- December 16, 2020
Town leaders are planning to make a detailed assessment of Eta’s tropical effects on Longboat Key this morning after an evening and night of wind, rain and rising waters.
In a message to Town Commissioners late Wednesday, Town Manager Tom Harmer said the island was fortunate to have avoided widespread power outages and wind damage, but localized heavy flooding was reported.
Compounding Eta’s rising water, driven by persistent tropical storm force winds from the west, was a lunar high tide at around 9:45 p.m.
Longboat Key Fire Rescue responded to several calls of water entering homes and assisted some residents in evacuating to a shelter in Manatee County. Among them, a call for assistance to the 600 block of Russell Street around 8:30 p.m.
Social media posts from residents showed several instances of water rising over seawalls and into homes. A vacationer from Chicago captured images of gulf waves overtopping dunes and rushing up a pathway to the beach.
In some cases, Harmer reported, gulf waves were pushing seawater across Gulf of Mexico Drive into neighborhood streets.
Homes in Longbeach Village were affected, residents said. Water reached inside residences in Buttonwood Harbor also. St. Judes Drive also reported significant flooding, along with other neighborhoods.
Images posted on social media of a sailboat beached mid-island since September showed the vessel had been destroyed by hours of pounding surf.
A downed power line in the 2100 block of Gulf of Mexico Drive halted traffic in both directions for hours around 5:15 p.m., prompting a rerouting of vehicles through Bay Isles. Sarasota Police also cut off access to the Ringling Bridge and the New Pass Bridge in the early evening because of flooding conditions on Lido Key and St. Armands, only allowing residents and emergency vehicles to pass. That restriction was lifted this morning.
On Thursday morning, residents and visitors alike began cleaning up and trying to get back to normal. Doak Schulte, a visitor from Northern Kentucky, was busy sweeping water from the town's pickleball courts at Bayfront Park. He said pickleball players love the game and wanted to get back to it. "Neither wind, nor rain, nor snow, nor sleet, nor presidential succession will keep us from our appointed rounds,'' he said.
Schulte said Eta delivered less damage than he feared, but more flooding than he expected. He had never experienced a tropical storm, and once was enough.
"It was interesting to live through,'' he said. "I've done that now. It makes me hesitant now to come down to Florida during the hurricane season. Hopefully it's over now. The weather forecast says we'll get some sunshine now. The wind has already died down.''

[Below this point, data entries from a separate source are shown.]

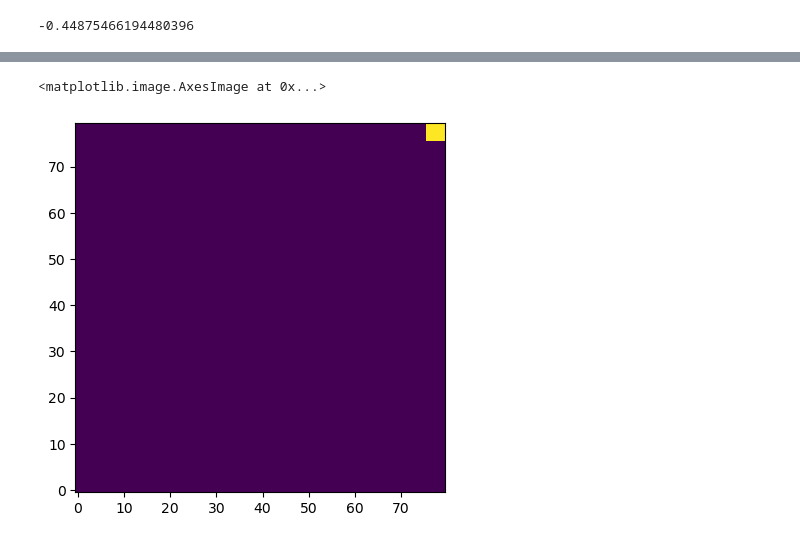
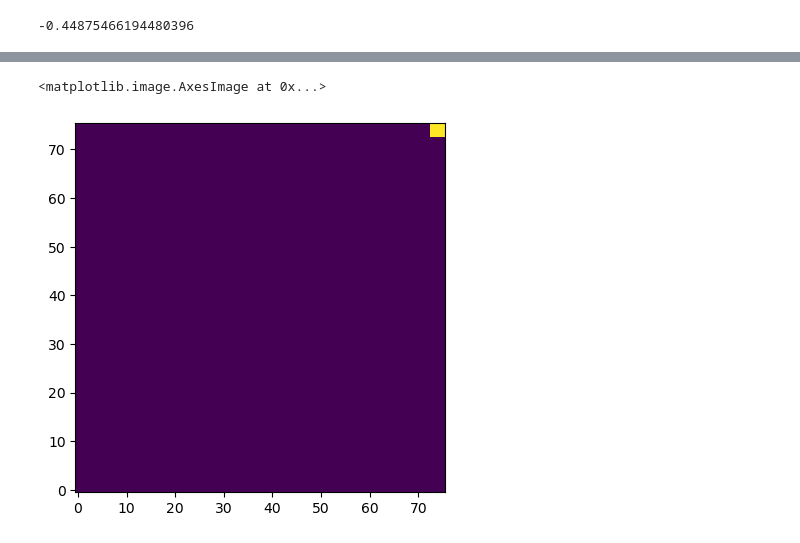
Before and after one commit to kevinmicha/ANTIPASTI, a Jupyter notebook: NMA CNN.ipynb, the cells around one changed output, grey strips where cells are left out. Saved outputs shown, nothing was run; the diff lists cells and outputs as text; code cells hidden in the pictures.

```diff
--- a/NMA CNN.ipynb
+++ b/NMA CNN.ipynb
@@ -566,10 +566,10 @@ plt.imshow(test_mask, origin='lower')
 # %%
 #CDR-H3 analysis
-cdr3_mask = np.zeros((80,80))
-cdr3_mask[76:80, 76:80] = 1
+cdr3_mask = np.zeros((76,76))
+cdr3_mask[73:, 73:] = 1
 plt.imshow(cdr3_mask, origin='lower')
 # %% [output]
 <matplotlib.image.AxesImage at 0x...>
-[figure, old version]
+[figure, new version]
 # %%
 #CDR-H1 analysis
```
Also changed, not shown: parts of 20 cells of this notebook, 1 other file.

Lisa Bettis, the resident manager at the Sea Club Beach Resort in the 4100 block of Gulf of Mexico Drive, said the property came away largely undamaged though there was debris to clean up and some trees that needed attention.
"It was quite windy, probably the windiest Ive seen it,'' she said. "We fared OK.''
She said she considers herself fortunate that the storm wasn't worse. "That was my first thought, but you have to roll with the punches.''
This story is developing. Check back frequently for updates.
Longboat Observer reporters Mark Bergin and Nat Kammerer contributed to this report